Book Review: Window on the World, by Daphne Spraggett
One of the more worn-out books in our family library is Window on the World. For the past two years, we have read a few pages on Monday mornings to help our four young children (ages 3-9) and ourselves! It helps us think and pray less provincially and more globally.
This book must be the result of a massive labour of love, compiling as it does information from missionaries around the world. It is packed with perks such as,
- colourful pictures of over 100 of the most unreached peoples of the world,
- fascinating facts and helpful summaries of a country or region’s history,
- and lots of details about how to pray for these lost nations, for persecuted believers, and for the cause of the gospel in that location.
And all this is usually framed around a simple story of an imaginary child-evangelist sharing Christ with another child of that respective people group. What a great tool for raising up future missionaries in our homes!

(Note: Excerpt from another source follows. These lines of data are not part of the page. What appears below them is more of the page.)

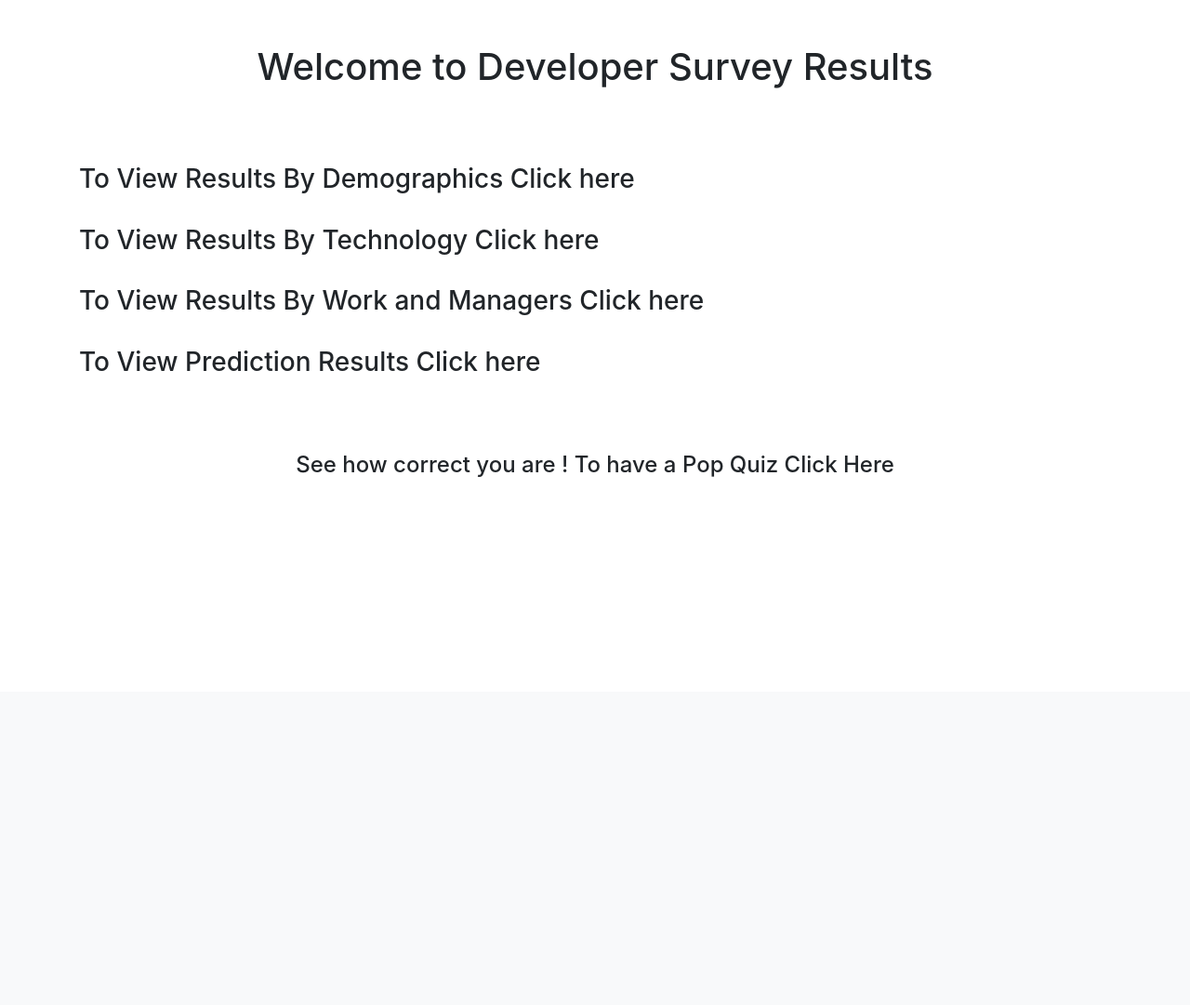
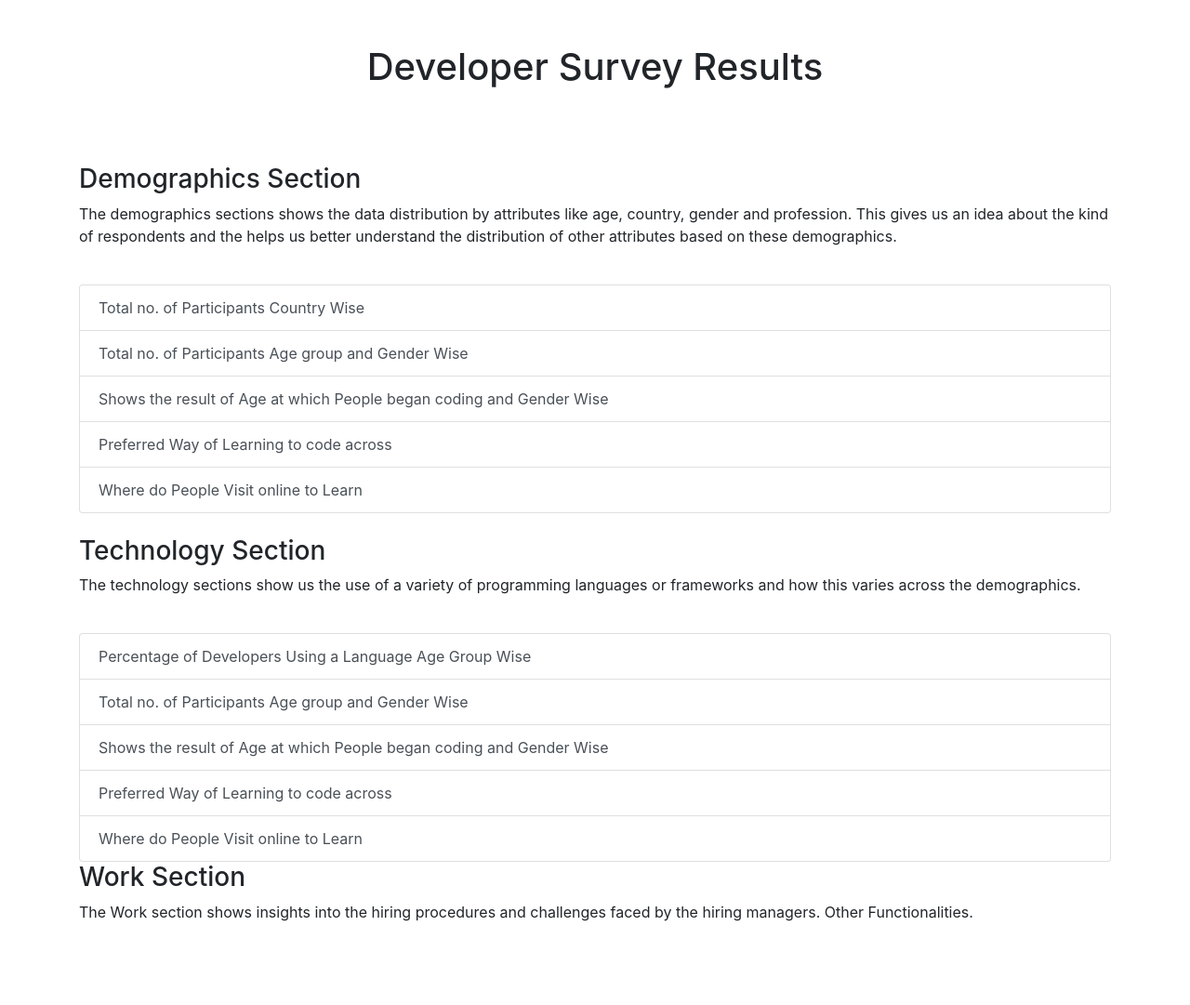
Before and after one commit to pashu123/databaseproject, a Flask app: page / in a window 1280 px wide. Shown: the part 56-1137 px from the top of the page at 93% size. Before the commit the page ends 569 px from the top, so only its background shows below. Run offline with Flask 2, Linux system fonts and the light colour scheme; parts of the project's set-up code (start-up, migrations or seed data) failed here and were passed over; some libraries are stand-ins or nearby versions.

Commit message:
Making final frontend

```diff
--- a/app.py
+++ b/app.py
@@ -3,6 +3,8 @@ import psycopg2.extras
 
 from flask import Flask,render_template,request
 app = Flask(__name__)
+
+import time
 
 # connectionstring = 'dbname = dbproject user = postgres password = pashu123 host = localhost'
 def connectToDB():
@@ -333,9 +335,9 @@ def tech3():
         l = firststr+l
 
         try:
-            script1 = f''' select (count(respondentid)*100/cast((select count(*) from datavalues where {l} <> '')
+            script1 = f''' select (count(respondentid)*100/cast((select count(*) from datavalues where {l} <> 'Neutral')
                             as numeric(10,4))) as percentage from datavalues where {l} = 'Love'; '''
-            script2 = f''' select (count(respondentid)*100/cast((select count(*) from datavalues where {l} <> '')
+            script2 = f''' select (count(respondentid)*100/cast((select count(*) from datavalues where {l} <> 'Neutral')
                             as numeric(10,4))) as percentage from datavalues where {l} = 'Hate';'''
             cur1.execute(script1)
             cur2.execute(script2)
@@ -363,9 +365,9 @@ def tech4():
         l = firststr+l
 
         try:
-            script1 = f''' select (count(respondentid)*100/cast((select count(*) from datavalues where {l} <> '')
+            script1 = f''' select (count(respondentid)*100/cast((select count(*) from datavalues where {l} <> 'Neutral')
                             as numeric(10,4))) as percentage from datavalues where {l} = 'Love'; '''
-            script2 = f''' select (count(respondentid)*100/cast((select count(*) from datavalues where {l} <> '')
+            script2 = f''' select (count(respondentid)*100/cast((select count(*) from datavalues where {l} <> 'Neutral')
                             as numeric(10,4))) as percentage from datavalues where {l} = 'Hate';'''
             cur1.execute(script1)
             cur2.execute(script2)
@@ -387,7 +389,7 @@ def tech5():
     firststr = 'q23frame'
     secondstr = 'q26framelearn'
     frames = ['AngularJS','ASP','Cocoa','Django','Ember','ExpressJS','JSF','NetCore','Padrino','Pyramid',
-                'React','ReactNative','RubyMotion','RubyonRails','Spring','Struts']
+                'React','ReactNative','RubyMotion','RubyonRails','Spring','Struts',]
     result1 = []
     result2 = []
     for l in frames:
@@ -395,21 +397,23 @@ def tech5():
         l2 = secondstr + l
 
         try:
-            script1 = f''' with hmanagers as (select respondentid as rid from datavalues where q16hiringmanager = 'Yes')
-                            select {l1}, (count(respondentid)*100.0/(select count(*) from hmanagers)) as percentage
-                            from datavalues where respondentid in (select rid from hmanagers) and {l1} <> '' group by {l1}; '''
+            # script1 = f''' with hmanagers as (select respondentid as rid from datavalues where q16hiringmanager = 'Yes')
+            #                 select {l1}, (count(respondentid)*100.0/(select count(*) from hmanagers)) as percentage
+            #                 from datavalues where respondentid in (select rid from hmanagers) and {l1} <> 'Missing or Neither' group by {l1}; '''
+            script1 = f'''select {l1}, (count(respondentid)*100.0/(select count(*) from "HiringManager")) as percentage
+                            from "HiringManager" where {l1} not in ('Missing or Neither', '') group by 1''';
 
-            script2 = f'''select {l2}, (count(respondentid)*100.0/(select count(*) from datavalues
-                            where {l2} <> '')) as percentage from datavalues
-                            where {l2} = 'Know' and {l1} <> '' group by {l2}; '''
 
+            script2 = f'''with t1 as (select * from datavalueswohm where q16hiringmanager = 'No' and q8student = 'Non-Students')
+                            select (count(respondentid)*100.0/(select count(*) from t1)) as percentage from t1
+                                where {l2} = 'Know'; '''
 
             cur1.execute(script1)
             cur2.execute(script2)
             int1 = cur1.fetchall()
             int2 = cur2.fetchall()
             result1.append(float(int1[0][1]))
-            result2.append(float(int2[0][1]))
+            result2.append(float(int2[0][0]))
         except:
             print('Executing error')
     return render_template('tech5.html',totf = frames,totm = result1,totd = result2)
@@ -633,3 +637,10 @@ def pop():
 
 if __name__ == '__main__':
     app.run(debug = True)
+
+
+
+
+f'''select {l1}, (count(respondentid)*100.0/(select count(*) from hiringmanager)) as percentage
+
+from hiringmanager where {l1} <> 'Missing or Neither' group by 1''';
--- a/templates/base.html
+++ b/templates/base.html
@@ -26,13 +26,13 @@
   <div class="collapse navbar-collapse" id="navbarNav">
     <ul class="navbar-nav">
       <li class="nav-item active">
-        <a class="nav-link" href="/demo/">Demographics</a>
+        <a class="nav-link" href="/demo/1">Demographics</a>
       </li>
       <li class="nav-item active">
-        <a class="nav-link" href="/tech">Technology</a>
+        <a class="nav-link" href="/tech/1">Technology</a>
       </li>
       <li class="nav-item active">
-        <a class="nav-link" href="/work">Work</a>
+        <a class="nav-link" href="/work/1">Work</a>
       </li>
  <!--      <li class="nav-item active">
         <a class="nav-link" href="/pred">Predictions</a>
--- a/templates/index.html
+++ b/templates/index.html
@@ -6,24 +6,43 @@
 
 	<br>
 	<br>
-	<h1 align = "center" margin = 1> Welcome to Developer Survey Results </h1>
+	<h1 align = "center" margin = 1> Developer Survey Results </h1>
 	<br>
 	<br>
 	<br>
 
-	<h3> To View Results By Demographics Click here </h3>
+	<h3>  Demographics Section </h3>
+	<p> The demographics sections shows the data distribution by attributes like age, country, gender and profession.
+		This gives us an idea about the kind of respondents and the helps us better understand the distribution
+		of other attributes based on these demographics. </p>
+		<br>
+	<div class="list-group">
+		<a href="/demo/1/" class="list-group-item list-group-item-action"> Total no. of Participants Country Wise </a>
+  		<a href="/demo/2/" class="list-group-item list-group-item-action">Total no. of Participants Age group and Gender Wise</a>
+  		<a href="/demo/3/" class="list-group-item list-group-item-action">Shows the result of Age at which People began coding and Gender Wise</a>
+  		<a href="/demo/4/" class="list-group-item list-group-item-action">Preferred Way of Learning to code across</a>
+  		<a href="/demo/5/" class="list-group-item list-group-item-action">Where do People Visit online to Learn</a>
+	</div>
 	<br>
-	<h3> To View Results By Technology Click here </h3>
+	<h3> Technology Section </h3>
+	<p> The technology sections show us the use of a variety of programming languages or frameworks and how
+		this varies across the demographics. </p>
 	<br>
-	<h3> To View Results By Work and Managers Click here </h3>
-	<br>
-	<h3> To View Prediction Results Click here </h3>
+		<div class="list-group">
+		<a href="/demo/1/" class="list-group-item list-group-item-action"> Percentage of Developers Using a Language Age Group Wise</a>
+  		<a href="/demo/2/" class="list-group-item list-group-item-action">Total no. of Participants Age group and Gender Wise</a>
+  		<a href="/demo/3/" class="list-group-item list-group-item-action">Shows the result of Age at which People began coding and Gender Wise</a>
+  		<a href="/demo/4/" class="list-group-item list-group-item-action">Preferred Way of Learning to code across</a>
+  		<a href="/demo/5/" class="list-group-item list-group-item-action">Where do People Visit online to Learn</a>
+	</div>
+	<h3> Work Section </h3>
+	<p>The Work section shows insights into the hiring procedures and challenges faced by the hiring managers.
+		Other Functionalities. </p>
 
 	<br>
 	<br>
 	<br>
 
-	<h4 align = "center"> See how correct you are ! To have a Pop Quiz Click Here </h4>
 
 
 {% endblock %}
```
Also changed, not shown: templates/demo.html (deleted, +0 -7 lines), templates/tech.html (deleted), templates/work.html (deleted).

Unintentionally, Window on the World is also a tool for training children and parents in discernment. This book unfortunately doesn’t escape some of the typical trends toward theological shallowness in missions today. So my wife and I will do a bit of „editing on our feet,” as we use its guidelines for prayer. For example, expect a few too many references to Jesus as our „special friend” rather than as Lord and King, and an overemphasis on the results of the gospel (internal peace) rather than the content of the gospel (forgiveness of sin).

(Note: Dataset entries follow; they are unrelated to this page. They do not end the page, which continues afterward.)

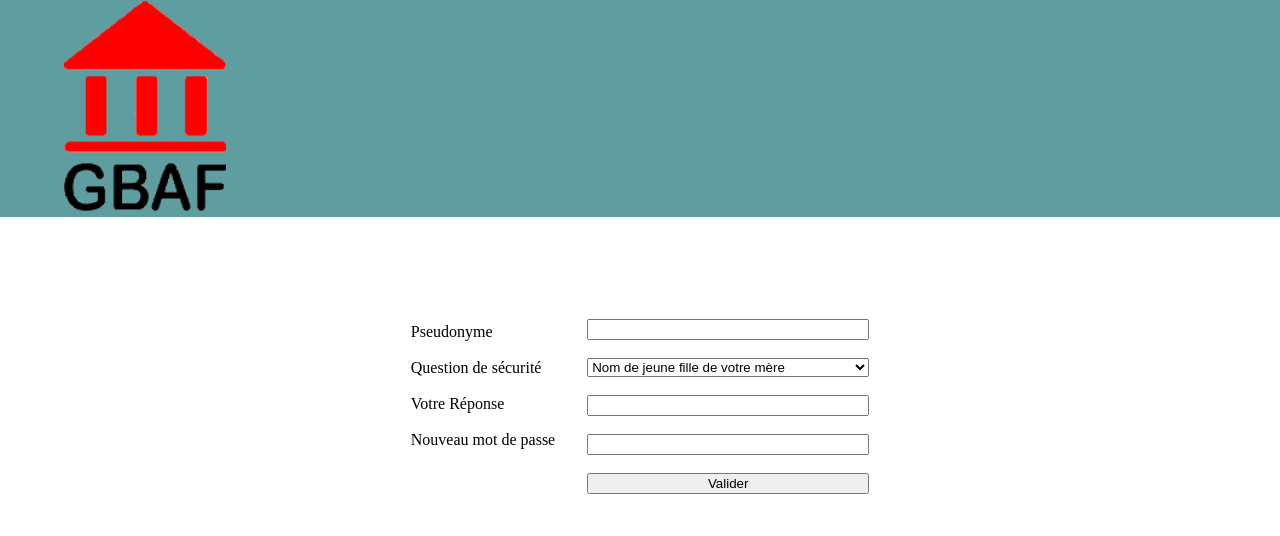
After one commit to theo-m14/OC-ExtranetBancaire, a PHP site: page /oc-extranetbancaire/recoverpass.php in a window 1280 px wide. The commit adds this page. Shown: the top 536 px of the page. Run offline with PHP 8.4, Linux system fonts and the light colour scheme.

Commit message:
Formulaire de changement de mot de pass + hachage reponse de sécurité

```diff
--- a/index.php
+++ b/index.php
@@ -41,7 +41,9 @@ $bdd = bddcall();
 
 	if (!isset($_SESSION['username']))  //Si aucune session n'est enregistré
 	{
-
+		if (isset($_GET['recover']) && $_GET['recover'] == 1) {
+			echo "<h3 class='passmodified'>Mot de passe modifié!</h3>";
+		}
 	?>
 		<div class="form_login">
 			<form action="index.php" method="post">
@@ -51,6 +53,7 @@ $bdd = bddcall();
 				<input type="password" name="pass" id="password"></br>
 				<input type="submit" value="Valider">
 		</div>
+		<div class="recoverpass"><a href="recoverpass.php">Mot de passe oublié ?</a></div>
 		<div class="inscription">
 			<p>Pas encore de compte ?<a href="register.php">Inscription</a></p>
 		</div>
--- a/public/css/style.css
+++ b/public/css/style.css
@@ -24,13 +24,20 @@ h2 {
 }
 
 .form_login {
-  margin-top: 5rem;
+  margin-top: 3rem;
   text-align: center;
-  height: 10rem;
+  height: 6rem;
+}
+
+.recoverpass {
+  text-align: center;
+  margin-top: 2rem;
 }
 
 .inscription {
+  margin-top: 5rem;
   text-align: center;
+  margin-bottom: 10rem;
 }
 
 .register_form {
@@ -82,6 +89,40 @@ h2 {
 .actordesc {
   margin-left: 2%;
 }
+
+.form_recoverpass {
+  display: flex;
+  height: 20rem;
+  margin-right: 20%;
+  margin-left: 20%;
+}
+
+.form_recoverpass div {
+  display: flex;
+  flex-direction: column;
+}
+
+.nomchamp_recoverpass {
+  margin-top: auto;
+  margin-left: auto;
+  margin-bottom: auto;
+  margin-right: 1rem;
+}
+
+.champ_recoverpass {
+  margin-top: 6.4rem;
+  margin-right: auto;
+  margin-bottom: auto;
+  margin-left: 1rem;
+}
+
+.passmodified {
+  text-align: center;
+  font-weight: 500;
+  margin-top: 2rem;
+}
+
+/* Breakpoint */
 @media (min-width: 768px) {
   .actordisplay {
     display: flex;
--- /dev/null
+++ b/recoverpass.php
@@ -0,0 +1,50 @@
+<!DOCTYPE html>
+<html lang="fr">
+
+<head>
+    <meta charset="UTF-8">
+    <title>Mot de passe oublié</title>
+    <link rel="stylesheet" type="text/css" href="public/css/headercss.css">
+    <link rel="stylesheet" type="text/css" href="public/css/style.css">
+</head>
+
+<body>
+    <?php
+    include("views/header.php");
+    include("src/bdd/bddcall.php");
+    $bdd = bddcall();
+    if (isset($_POST['pseudonyme'])) {
+        $user = log_user($bdd, $_POST['pseudonyme']);
+        if ($_POST['secur_question'] == $user['question'] && password_verify($_POST['secur_response'], $user['reponse'])) {
+            $passchange = $bdd->prepare("UPDATE account SET password = ? WHERE id_user = ?");
+            $passchange->execute(array(password_hash($_POST['new_pass'], PASSWORD_DEFAULT), $user['id_user']));
+            header('Location: http://localhost/oc-extranetbancaire/?recover=1');
+            exit();
+        } else {
+            echo "<h3 class='passmodified'>Informations incorrects</h3>";
+        }
+    }
+    ?>
+    <form class="form_recoverpass" action="recoverpass.php" method="POST">
+        <div class="nomchamp_recoverpass">
+            <br><label for="pseudo">Pseudonyme</label><br>
+            <label for="question">Question de sécurité</label><br>
+            <label for="reponse">Votre Réponse</label><br>
+            <label for="newpass">Nouveau mot de passe<label><br>
+        </div>
+        <div class="champ_recoverpass">
+            <input type="text" name="pseudonyme" id="pseudo"><br>
+            <SELECT name="secur_question" id="question">
+                <OPTION>Nom de jeune fille de votre mère
+                <OPTION>Nom de votre premier animal de compagnie
+                <OPTION>Votre film préféré
+            </SELECT><br>
+            <input type="text" name="secur_response" id="reponse"><br>
+            <input type="password" name="new_pass" id="newpass"><br>
+            <input type="submit" value="Valider">
+        </div>
+    </form>
+
+</body>
+
+</html>
--- a/register.php
+++ b/register.php
@@ -35,7 +35,7 @@ $pseudo_dispo = true;
                     'username' => $_POST['register_login'],
                     'password' => password_hash($_POST['pass'], PASSWORD_DEFAULT), //hacher le mdp
                     'question' => $_POST['secur_question'],
-                    'reponse' => $_POST['secur_response']
+                    'reponse' => password_hash($_POST['secur_response'], PASSWORD_DEFAULT),
                 ));
                 header('Location: http://localhost/oc-extranetbancaire/');
                 exit();
```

Still, I know of no other tool that compares with Window on the World for teaching kids and parents to pray together with God’s heart for the nations.